**Data extracted from a collection:**
§

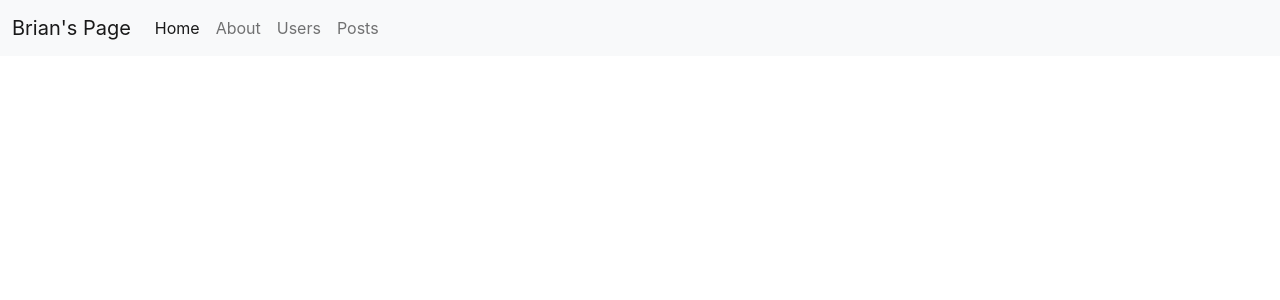
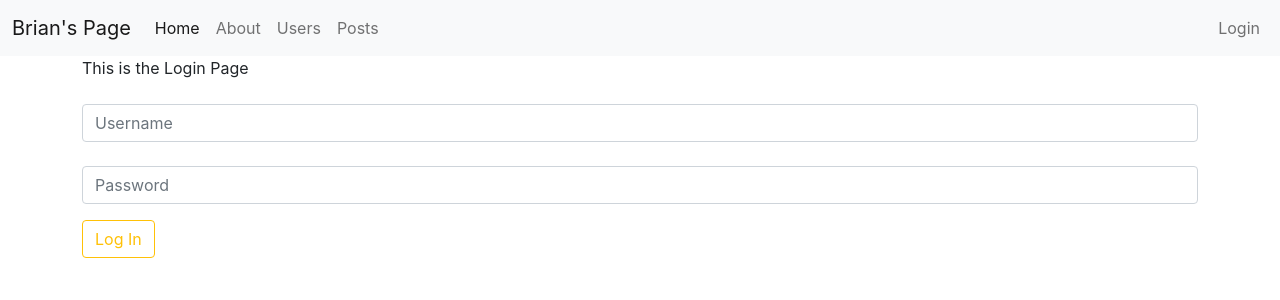
Before and after one commit to bstanton773/react-intro-66, a React (Create React App) app: page /login in a window 1280 px wide. Shown: the top 300 px of the page. Built offline with nearby package versions, Linux system fonts and the light colour scheme; no server answers.

Commit message:
Add Login Component with form and add to nav

```diff
--- a/src/App.js
+++ b/src/App.js
@@ -5,6 +5,7 @@ import About from './views/About';
 import CreatePost from './views/CreatePost';
 import CreateUser from './views/CreateUser';
 import Home from './views/Home';
+import Login from './views/Login';
 import Posts from './views/Posts';
 import SingleUser from './views/SingleUser';
 import Users from './views/Users';
@@ -65,6 +66,9 @@ export default class App extends Component {
               <CreatePost />
             </Route>
             <Route exact path='/users/:id' component={SingleUser}/>
+            <Route exact path='/login'>
+              <Login />
+            </Route>
           </Switch>
         </div>
       </div>
--- a/src/components/Navbar.js
+++ b/src/components/Navbar.js
@@ -26,6 +26,11 @@ export default class Navbar extends Component {
                                 <Link className="nav-link" to="/posts">Posts</Link>
                                 </li>
                             </ul>
+                            <ul className="navbar-nav ms-auto">
+                                <li className="nav-item">
+                                <Link className="nav-link" to="/login">Login</Link>
+                                </li>
+                            </ul>
                         </div>
                     </div>
                 </nav>
--- /dev/null
+++ b/src/views/Login.js
@@ -0,0 +1,24 @@
+import React, { Component } from 'react'
+
+export default class Login extends Component {
+    render() {
+        return (
+            <div>
+                This is the Login Page
+                <form>
+                    <div className='form-group'>
+                        <fieldset>
+                            <label htmlFor='username'></label>
+                            <input type='text' name='username' className='form-control' placeholder='Username'></input>
+                        </fieldset>
+                        <fieldset>
+                            <label htmlFor='password'></label>
+                            <input type='password' name='password' className='form-control' placeholder='Password'></input>
+                        </fieldset>
+                        <input type='submit' className='btn btn-outline-warning mt-3' value='Log In'></input>
+                    </div>
+                </form>
+            </div>
+        )
+    }
+}
```
Lines whose indentation alone changed are shown as unchanged.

§

With the images omitted, repeat all the data word for word.

Before and after one commit to bstanton773/react-intro-66, a React (Create React App) app: page /login in a window 1280 px wide. Shown: the top 300 px of the page. Built offline with nearby package versions, Linux system fonts and the light colour scheme; no server answers.

Commit message:
Add Login Component with form and add to nav

```diff
--- a/src/App.js
+++ b/src/App.js
@@ -5,6 +5,7 @@ import About from './views/About';
 import CreatePost from './views/CreatePost';
 import CreateUser from './views/CreateUser';
 import Home from './views/Home';
+import Login from './views/Login';
 import Posts from './views/Posts';
 import SingleUser from './views/SingleUser';
 import Users from './views/Users';
@@ -65,6 +66,9 @@ export default class App extends Component {
               <CreatePost />
             </Route>
             <Route exact path='/users/:id' component={SingleUser}/>
+            <Route exact path='/login'>
+              <Login />
+            </Route>
           </Switch>
         </div>
       </div>
--- a/src/components/Navbar.js
+++ b/src/components/Navbar.js
@@ -26,6 +26,11 @@ export default class Navbar extends Component {
                                 <Link className="nav-link" to="/posts">Posts</Link>
                                 </li>
                             </ul>
+                            <ul className="navbar-nav ms-auto">
+                                <li className="nav-item">
+                                <Link className="nav-link" to="/login">Login</Link>
+                                </li>
+                            </ul>
                         </div>
                     </div>
                 </nav>
--- /dev/null
+++ b/src/views/Login.js
@@ -0,0 +1,24 @@
+import React, { Component } from 'react'
+
+export default class Login extends Component {
+    render() {
+        return (
+            <div>
+                This is the Login Page
+                <form>
+                    <div className='form-group'>
+                        <fieldset>
+                            <label htmlFor='username'></label>
+                            <input type='text' name='username' className='form-control' placeholder='Username'></input>
+                        </fieldset>
+                        <fieldset>
+                            <label htmlFor='password'></label>
+                            <input type='password' name='password' className='form-control' placeholder='Password'></input>
+                        </fieldset>
+                        <input type='submit' className='btn btn-outline-warning mt-3' value='Log In'></input>
+                    </div>
+                </form>
+            </div>
+        )
+    }
+}
```
Lines whose indentation alone changed are shown as unchanged.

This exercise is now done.